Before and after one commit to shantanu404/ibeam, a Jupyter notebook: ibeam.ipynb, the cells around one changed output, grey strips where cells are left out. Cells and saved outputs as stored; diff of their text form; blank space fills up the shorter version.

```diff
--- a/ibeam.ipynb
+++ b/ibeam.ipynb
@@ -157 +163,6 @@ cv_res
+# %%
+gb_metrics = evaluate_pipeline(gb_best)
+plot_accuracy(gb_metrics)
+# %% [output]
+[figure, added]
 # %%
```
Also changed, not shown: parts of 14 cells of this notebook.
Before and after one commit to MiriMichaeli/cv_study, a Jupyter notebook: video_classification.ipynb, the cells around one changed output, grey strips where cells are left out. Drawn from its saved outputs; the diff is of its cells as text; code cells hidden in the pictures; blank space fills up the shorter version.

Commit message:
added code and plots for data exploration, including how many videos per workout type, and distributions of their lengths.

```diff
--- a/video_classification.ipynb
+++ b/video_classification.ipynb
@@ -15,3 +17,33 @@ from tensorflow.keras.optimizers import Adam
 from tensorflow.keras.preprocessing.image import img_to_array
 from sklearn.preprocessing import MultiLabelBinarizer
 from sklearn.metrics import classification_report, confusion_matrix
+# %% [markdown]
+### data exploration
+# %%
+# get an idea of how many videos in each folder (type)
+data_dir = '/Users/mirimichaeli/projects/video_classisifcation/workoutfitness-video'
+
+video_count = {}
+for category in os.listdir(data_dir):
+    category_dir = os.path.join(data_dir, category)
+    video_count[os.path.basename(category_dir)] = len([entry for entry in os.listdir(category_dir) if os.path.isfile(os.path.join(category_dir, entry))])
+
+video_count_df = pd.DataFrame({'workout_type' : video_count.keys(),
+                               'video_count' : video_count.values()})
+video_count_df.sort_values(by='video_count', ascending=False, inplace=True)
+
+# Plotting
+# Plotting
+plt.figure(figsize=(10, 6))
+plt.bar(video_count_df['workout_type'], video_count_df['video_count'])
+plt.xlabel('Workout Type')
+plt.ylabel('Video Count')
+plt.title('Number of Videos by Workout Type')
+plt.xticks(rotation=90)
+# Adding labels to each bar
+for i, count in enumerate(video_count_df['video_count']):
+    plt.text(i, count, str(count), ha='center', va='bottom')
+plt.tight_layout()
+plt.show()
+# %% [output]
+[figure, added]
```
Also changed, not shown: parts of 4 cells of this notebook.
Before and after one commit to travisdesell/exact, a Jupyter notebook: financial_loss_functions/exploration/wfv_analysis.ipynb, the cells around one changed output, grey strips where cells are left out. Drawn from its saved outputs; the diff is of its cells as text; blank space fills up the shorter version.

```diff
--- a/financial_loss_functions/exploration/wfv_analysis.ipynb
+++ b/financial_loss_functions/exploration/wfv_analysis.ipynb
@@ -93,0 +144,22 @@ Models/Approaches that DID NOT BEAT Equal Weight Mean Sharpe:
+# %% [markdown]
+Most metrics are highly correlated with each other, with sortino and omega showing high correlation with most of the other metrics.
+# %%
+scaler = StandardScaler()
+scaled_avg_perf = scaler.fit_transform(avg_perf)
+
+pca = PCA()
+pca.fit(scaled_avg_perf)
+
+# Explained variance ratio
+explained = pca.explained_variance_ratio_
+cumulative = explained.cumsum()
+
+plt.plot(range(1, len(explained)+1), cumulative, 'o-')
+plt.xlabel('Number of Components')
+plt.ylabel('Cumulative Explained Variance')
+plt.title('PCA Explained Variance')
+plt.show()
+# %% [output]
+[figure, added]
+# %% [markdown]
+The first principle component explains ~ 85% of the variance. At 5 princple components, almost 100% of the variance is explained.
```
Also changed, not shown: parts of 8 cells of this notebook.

========

# ASSIGNED TASK
Match on "xlabel" and copy out every line of the entries that contains it.

# ANSWER
+plt.xlabel('Workout Type')
+plt.xlabel('Number of Components')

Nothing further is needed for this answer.